• _PROVIDED RECORDS_:
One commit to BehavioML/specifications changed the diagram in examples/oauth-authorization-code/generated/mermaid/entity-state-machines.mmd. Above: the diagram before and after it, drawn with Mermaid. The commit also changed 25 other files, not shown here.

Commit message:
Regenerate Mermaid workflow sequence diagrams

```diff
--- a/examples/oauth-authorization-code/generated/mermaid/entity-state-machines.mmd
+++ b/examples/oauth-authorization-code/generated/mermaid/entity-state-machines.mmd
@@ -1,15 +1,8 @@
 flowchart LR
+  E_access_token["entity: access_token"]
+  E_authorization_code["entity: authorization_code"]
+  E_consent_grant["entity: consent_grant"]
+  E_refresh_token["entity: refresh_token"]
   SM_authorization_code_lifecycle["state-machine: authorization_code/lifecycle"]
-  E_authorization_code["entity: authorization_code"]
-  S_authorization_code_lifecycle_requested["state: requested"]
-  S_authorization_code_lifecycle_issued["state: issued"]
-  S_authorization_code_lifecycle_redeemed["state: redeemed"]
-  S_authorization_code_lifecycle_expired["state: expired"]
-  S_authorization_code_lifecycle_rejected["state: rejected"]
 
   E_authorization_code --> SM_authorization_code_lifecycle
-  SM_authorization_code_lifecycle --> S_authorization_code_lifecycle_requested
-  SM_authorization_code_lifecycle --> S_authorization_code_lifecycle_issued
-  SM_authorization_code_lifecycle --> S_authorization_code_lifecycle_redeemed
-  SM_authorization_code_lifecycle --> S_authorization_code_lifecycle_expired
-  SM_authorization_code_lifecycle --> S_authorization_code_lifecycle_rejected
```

• _EXERCISE PROMPT_: Give back the entire listing exactly as it was written.

• _SOLUTION FOR THIS TASK_:
One commit to BehavioML/specifications changed the diagram in examples/oauth-authorization-code/generated/mermaid/entity-state-machines.mmd. Above: the diagram before and after it, drawn with Mermaid. The commit also changed 25 other files, not shown here.

Commit message:
Regenerate Mermaid workflow sequence diagrams

```diff
--- a/examples/oauth-authorization-code/generated/mermaid/entity-state-machines.mmd
+++ b/examples/oauth-authorization-code/generated/mermaid/entity-state-machines.mmd
@@ -1,15 +1,8 @@
 flowchart LR
+  E_access_token["entity: access_token"]
+  E_authorization_code["entity: authorization_code"]
+  E_consent_grant["entity: consent_grant"]
+  E_refresh_token["entity: refresh_token"]
   SM_authorization_code_lifecycle["state-machine: authorization_code/lifecycle"]
-  E_authorization_code["entity: authorization_code"]
-  S_authorization_code_lifecycle_requested["state: requested"]
-  S_authorization_code_lifecycle_issued["state: issued"]
-  S_authorization_code_lifecycle_redeemed["state: redeemed"]
-  S_authorization_code_lifecycle_expired["state: expired"]
-  S_authorization_code_lifecycle_rejected["state: rejected"]
 
   E_authorization_code --> SM_authorization_code_lifecycle
-  SM_authorization_code_lifecycle --> S_authorization_code_lifecycle_requested
-  SM_authorization_code_lifecycle --> S_authorization_code_lifecycle_issued
-  SM_authorization_code_lifecycle --> S_authorization_code_lifecycle_redeemed
-  SM_authorization_code_lifecycle --> S_authorization_code_lifecycle_expired
-  SM_authorization_code_lifecycle --> S_authorization_code_lifecycle_rejected
```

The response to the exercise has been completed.